§ **Instructions to follow**
Copy the result of filtering the entries below for lines that include the string "Digi".

◆ ◆ ◆ ◆ ◆

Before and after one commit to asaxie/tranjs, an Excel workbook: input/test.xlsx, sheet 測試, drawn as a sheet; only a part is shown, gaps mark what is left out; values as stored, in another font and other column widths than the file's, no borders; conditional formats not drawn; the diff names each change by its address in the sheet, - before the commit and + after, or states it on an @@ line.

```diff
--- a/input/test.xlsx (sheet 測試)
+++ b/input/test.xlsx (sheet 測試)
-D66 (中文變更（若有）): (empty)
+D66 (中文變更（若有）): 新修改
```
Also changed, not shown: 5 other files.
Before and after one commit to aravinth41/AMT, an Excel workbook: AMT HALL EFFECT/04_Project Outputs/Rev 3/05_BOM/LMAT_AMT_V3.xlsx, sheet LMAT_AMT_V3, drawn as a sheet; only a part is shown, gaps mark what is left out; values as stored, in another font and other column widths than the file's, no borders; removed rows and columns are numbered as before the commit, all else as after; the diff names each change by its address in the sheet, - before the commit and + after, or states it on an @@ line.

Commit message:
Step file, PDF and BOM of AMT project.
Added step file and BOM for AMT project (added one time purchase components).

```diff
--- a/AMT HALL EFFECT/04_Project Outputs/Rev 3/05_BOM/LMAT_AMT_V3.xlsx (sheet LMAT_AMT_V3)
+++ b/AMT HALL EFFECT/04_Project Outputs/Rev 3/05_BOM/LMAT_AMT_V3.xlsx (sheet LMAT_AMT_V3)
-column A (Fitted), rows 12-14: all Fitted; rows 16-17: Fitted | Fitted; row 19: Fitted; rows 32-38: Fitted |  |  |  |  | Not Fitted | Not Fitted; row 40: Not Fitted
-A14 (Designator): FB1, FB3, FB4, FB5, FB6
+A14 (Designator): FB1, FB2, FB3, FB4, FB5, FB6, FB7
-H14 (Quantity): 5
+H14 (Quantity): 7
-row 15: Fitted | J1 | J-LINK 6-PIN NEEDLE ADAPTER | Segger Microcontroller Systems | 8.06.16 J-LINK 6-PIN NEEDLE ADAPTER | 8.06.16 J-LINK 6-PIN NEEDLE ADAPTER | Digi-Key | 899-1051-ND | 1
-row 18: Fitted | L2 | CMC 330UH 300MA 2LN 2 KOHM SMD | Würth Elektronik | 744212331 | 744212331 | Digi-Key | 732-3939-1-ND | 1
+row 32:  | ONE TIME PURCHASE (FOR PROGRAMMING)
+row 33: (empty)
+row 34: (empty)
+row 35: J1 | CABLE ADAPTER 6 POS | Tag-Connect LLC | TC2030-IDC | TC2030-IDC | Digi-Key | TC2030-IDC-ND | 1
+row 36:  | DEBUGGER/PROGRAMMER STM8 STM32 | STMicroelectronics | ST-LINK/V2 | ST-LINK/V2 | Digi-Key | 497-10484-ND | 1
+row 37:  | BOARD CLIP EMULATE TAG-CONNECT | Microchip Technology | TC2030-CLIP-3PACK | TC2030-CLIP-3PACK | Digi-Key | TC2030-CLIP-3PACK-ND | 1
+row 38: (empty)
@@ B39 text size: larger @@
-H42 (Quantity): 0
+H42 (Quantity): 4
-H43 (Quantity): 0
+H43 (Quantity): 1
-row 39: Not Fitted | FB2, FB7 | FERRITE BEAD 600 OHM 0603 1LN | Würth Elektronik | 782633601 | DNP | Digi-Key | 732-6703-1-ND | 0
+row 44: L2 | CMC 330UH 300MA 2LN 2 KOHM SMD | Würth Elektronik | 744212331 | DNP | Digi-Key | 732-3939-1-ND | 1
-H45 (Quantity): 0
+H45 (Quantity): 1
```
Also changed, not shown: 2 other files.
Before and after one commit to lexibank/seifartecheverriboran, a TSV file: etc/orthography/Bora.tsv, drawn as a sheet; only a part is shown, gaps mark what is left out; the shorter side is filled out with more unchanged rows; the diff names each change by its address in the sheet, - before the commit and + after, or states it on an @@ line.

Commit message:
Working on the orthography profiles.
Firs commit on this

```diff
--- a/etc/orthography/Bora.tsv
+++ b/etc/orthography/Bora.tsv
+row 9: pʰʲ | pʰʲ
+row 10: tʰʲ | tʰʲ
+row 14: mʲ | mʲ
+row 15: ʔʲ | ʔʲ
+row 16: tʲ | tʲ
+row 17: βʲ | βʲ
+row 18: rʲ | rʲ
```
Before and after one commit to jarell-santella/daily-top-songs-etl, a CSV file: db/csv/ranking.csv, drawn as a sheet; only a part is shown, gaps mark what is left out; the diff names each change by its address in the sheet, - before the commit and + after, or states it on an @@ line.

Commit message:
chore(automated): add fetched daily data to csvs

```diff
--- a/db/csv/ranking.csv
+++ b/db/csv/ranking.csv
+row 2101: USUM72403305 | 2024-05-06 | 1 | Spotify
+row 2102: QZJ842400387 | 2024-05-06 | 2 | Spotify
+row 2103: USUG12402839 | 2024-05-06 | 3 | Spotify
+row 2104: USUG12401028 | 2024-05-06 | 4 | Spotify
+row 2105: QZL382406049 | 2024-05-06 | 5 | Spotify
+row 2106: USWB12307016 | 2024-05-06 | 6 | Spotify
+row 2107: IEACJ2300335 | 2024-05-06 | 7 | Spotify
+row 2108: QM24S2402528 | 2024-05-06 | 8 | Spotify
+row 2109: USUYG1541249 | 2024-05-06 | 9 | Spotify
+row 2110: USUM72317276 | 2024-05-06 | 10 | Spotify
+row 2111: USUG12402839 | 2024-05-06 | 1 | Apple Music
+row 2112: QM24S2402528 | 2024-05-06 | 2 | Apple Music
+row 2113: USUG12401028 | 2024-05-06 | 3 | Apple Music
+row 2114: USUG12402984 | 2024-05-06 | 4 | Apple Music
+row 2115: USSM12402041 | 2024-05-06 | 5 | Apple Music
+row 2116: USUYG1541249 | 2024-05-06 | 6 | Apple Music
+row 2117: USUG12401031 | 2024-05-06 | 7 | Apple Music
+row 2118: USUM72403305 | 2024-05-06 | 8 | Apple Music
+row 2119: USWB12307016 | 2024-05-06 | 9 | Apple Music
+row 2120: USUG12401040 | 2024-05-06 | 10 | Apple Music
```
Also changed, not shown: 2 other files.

◆ ◆ ◆ ◆ ◆

§ **Result of this task**
-row 15: Fitted | J1 | J-LINK 6-PIN NEEDLE ADAPTER | Segger Microcontroller Systems | 8.06.16 J-LINK 6-PIN NEEDLE ADAPTER | 8.06.16 J-LINK 6-PIN NEEDLE ADAPTER | Digi-Key | 899-1051-ND | 1
-row 18: Fitted | L2 | CMC 330UH 300MA 2LN 2 KOHM SMD | Würth Elektronik | 744212331 | 744212331 | Digi-Key | 732-3939-1-ND | 1
+row 35: J1 | CABLE ADAPTER 6 POS | Tag-Connect LLC | TC2030-IDC | TC2030-IDC | Digi-Key | TC2030-IDC-ND | 1
+row 36:  | DEBUGGER/PROGRAMMER STM8 STM32 | STMicroelectronics | ST-LINK/V2 | ST-LINK/V2 | Digi-Key | 497-10484-ND | 1
+row 37:  | BOARD CLIP EMULATE TAG-CONNECT | Microchip Technology | TC2030-CLIP-3PACK | TC2030-CLIP-3PACK | Digi-Key | TC2030-CLIP-3PACK-ND | 1
-row 39: Not Fitted | FB2, FB7 | FERRITE BEAD 600 OHM 0603 1LN | Würth Elektronik | 782633601 | DNP | Digi-Key | 732-6703-1-ND | 0
+row 44: L2 | CMC 330UH 300MA 2LN 2 KOHM SMD | Würth Elektronik | 744212331 | DNP | Digi-Key | 732-3939-1-ND | 1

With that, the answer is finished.